ASSIGNMENT | Using the data below, show every line where the word "README" occurs.

EXERCISE DATA |
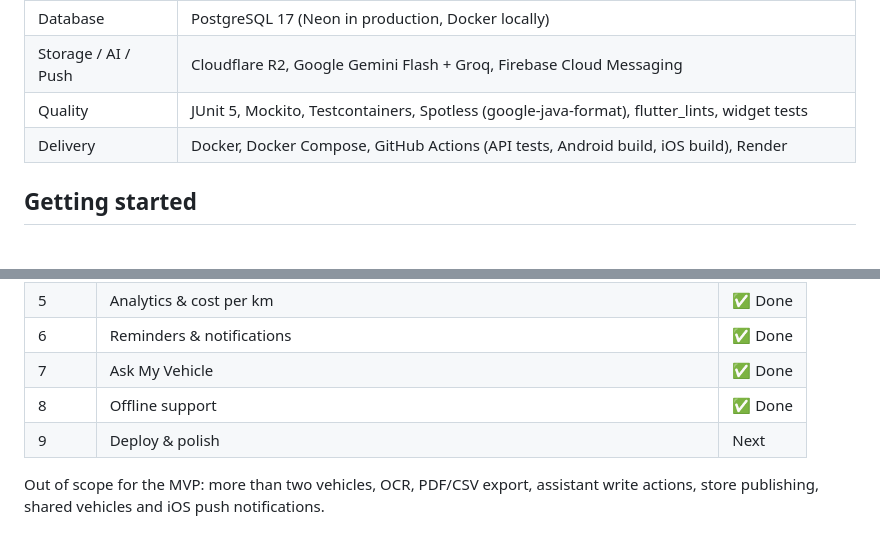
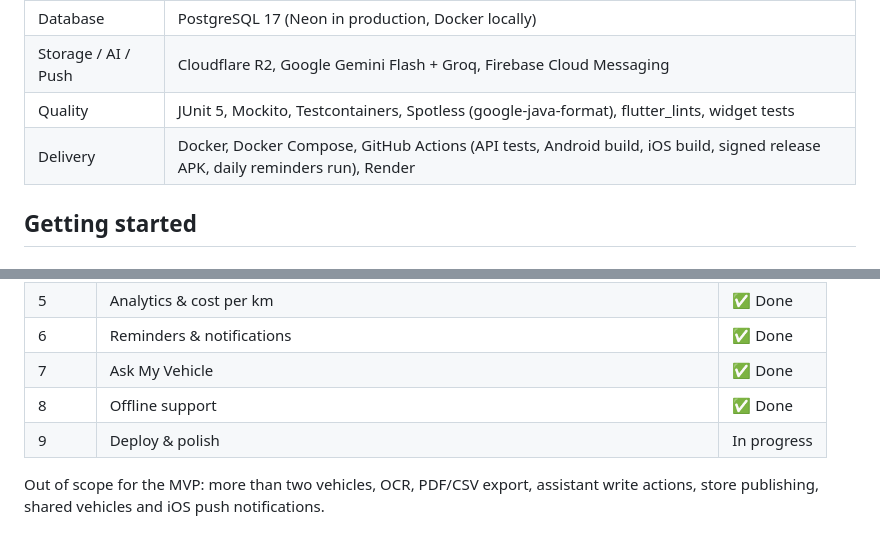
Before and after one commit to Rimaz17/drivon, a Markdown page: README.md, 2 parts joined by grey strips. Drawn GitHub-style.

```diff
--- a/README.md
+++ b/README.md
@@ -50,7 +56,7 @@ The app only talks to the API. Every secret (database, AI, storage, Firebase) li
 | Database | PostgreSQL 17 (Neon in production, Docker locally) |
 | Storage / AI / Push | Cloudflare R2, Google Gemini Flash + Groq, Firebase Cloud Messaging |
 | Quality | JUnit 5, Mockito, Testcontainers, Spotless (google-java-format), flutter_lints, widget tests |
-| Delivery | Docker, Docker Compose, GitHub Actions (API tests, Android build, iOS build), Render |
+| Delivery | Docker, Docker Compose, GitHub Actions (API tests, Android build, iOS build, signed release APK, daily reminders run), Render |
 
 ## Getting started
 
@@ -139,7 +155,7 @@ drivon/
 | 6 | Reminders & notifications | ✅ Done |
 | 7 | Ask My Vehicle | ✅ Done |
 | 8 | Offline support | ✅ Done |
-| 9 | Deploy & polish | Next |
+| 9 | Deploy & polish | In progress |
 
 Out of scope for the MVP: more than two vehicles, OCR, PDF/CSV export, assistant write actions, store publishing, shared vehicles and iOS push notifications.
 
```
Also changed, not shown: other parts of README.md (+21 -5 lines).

ANSWER TO THE EXERCISE |
Before and after one commit to Rimaz17/drivon, a Markdown page: README.md, 2 parts joined by grey strips. Drawn GitHub-style.
--- a/README.md
+++ b/README.md
Also changed, not shown: other parts of README.md (+21 -5 lines).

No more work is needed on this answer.